Modification records
= Beginning of Section =
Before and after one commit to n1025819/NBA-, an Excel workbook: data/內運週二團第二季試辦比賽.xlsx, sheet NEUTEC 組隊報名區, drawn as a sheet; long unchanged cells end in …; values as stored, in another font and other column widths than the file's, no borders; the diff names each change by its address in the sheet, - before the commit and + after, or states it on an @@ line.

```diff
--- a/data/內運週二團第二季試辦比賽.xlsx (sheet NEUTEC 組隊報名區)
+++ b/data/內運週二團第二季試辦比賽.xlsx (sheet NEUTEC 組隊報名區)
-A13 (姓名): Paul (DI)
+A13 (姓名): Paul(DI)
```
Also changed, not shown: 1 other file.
= End of Section =
= Beginning of Section =
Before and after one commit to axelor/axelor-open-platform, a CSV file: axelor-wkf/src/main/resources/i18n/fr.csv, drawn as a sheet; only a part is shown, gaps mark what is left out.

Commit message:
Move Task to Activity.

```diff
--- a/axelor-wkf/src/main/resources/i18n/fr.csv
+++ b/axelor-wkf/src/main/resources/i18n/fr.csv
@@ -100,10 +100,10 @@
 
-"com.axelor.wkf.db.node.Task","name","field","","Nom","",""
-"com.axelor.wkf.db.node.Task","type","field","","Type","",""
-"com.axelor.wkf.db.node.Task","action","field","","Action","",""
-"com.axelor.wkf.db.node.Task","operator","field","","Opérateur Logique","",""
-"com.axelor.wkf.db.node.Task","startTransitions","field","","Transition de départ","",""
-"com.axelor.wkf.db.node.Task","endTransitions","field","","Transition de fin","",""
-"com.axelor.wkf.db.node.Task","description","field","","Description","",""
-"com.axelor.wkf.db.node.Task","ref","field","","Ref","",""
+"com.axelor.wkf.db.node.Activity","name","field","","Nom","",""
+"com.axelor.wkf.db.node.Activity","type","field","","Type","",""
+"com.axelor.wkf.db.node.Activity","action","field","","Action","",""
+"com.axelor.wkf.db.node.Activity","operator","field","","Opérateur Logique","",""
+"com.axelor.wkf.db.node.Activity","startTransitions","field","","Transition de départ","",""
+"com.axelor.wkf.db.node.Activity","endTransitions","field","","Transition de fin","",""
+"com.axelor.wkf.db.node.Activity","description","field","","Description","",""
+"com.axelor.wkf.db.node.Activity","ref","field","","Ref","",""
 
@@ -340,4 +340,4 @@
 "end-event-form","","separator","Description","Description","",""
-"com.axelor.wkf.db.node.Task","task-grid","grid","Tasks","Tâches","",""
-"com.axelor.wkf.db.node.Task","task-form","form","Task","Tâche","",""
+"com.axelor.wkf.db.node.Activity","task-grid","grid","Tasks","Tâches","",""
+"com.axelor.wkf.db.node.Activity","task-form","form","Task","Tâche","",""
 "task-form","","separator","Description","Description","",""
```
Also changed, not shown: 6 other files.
= End of Section =
Reproduce each line from the data that has "Activity" in it.

▸ **Task response**
Move Task to Activity.
+"com.axelor.wkf.db.node.Activity","name","field","","Nom","",""
+"com.axelor.wkf.db.node.Activity","type","field","","Type","",""
+"com.axelor.wkf.db.node.Activity","action","field","","Action","",""
+"com.axelor.wkf.db.node.Activity","operator","field","","Opérateur Logique","",""
+"com.axelor.wkf.db.node.Activity","startTransitions","field","","Transition de départ","",""
+"com.axelor.wkf.db.node.Activity","endTransitions","field","","Transition de fin","",""
+"com.axelor.wkf.db.node.Activity","description","field","","Description","",""
+"com.axelor.wkf.db.node.Activity","ref","field","","Ref","",""
+"com.axelor.wkf.db.node.Activity","task-grid","grid","Tasks","Tâches","",""
+"com.axelor.wkf.db.node.Activity","task-form","form","Task","Tâche","",""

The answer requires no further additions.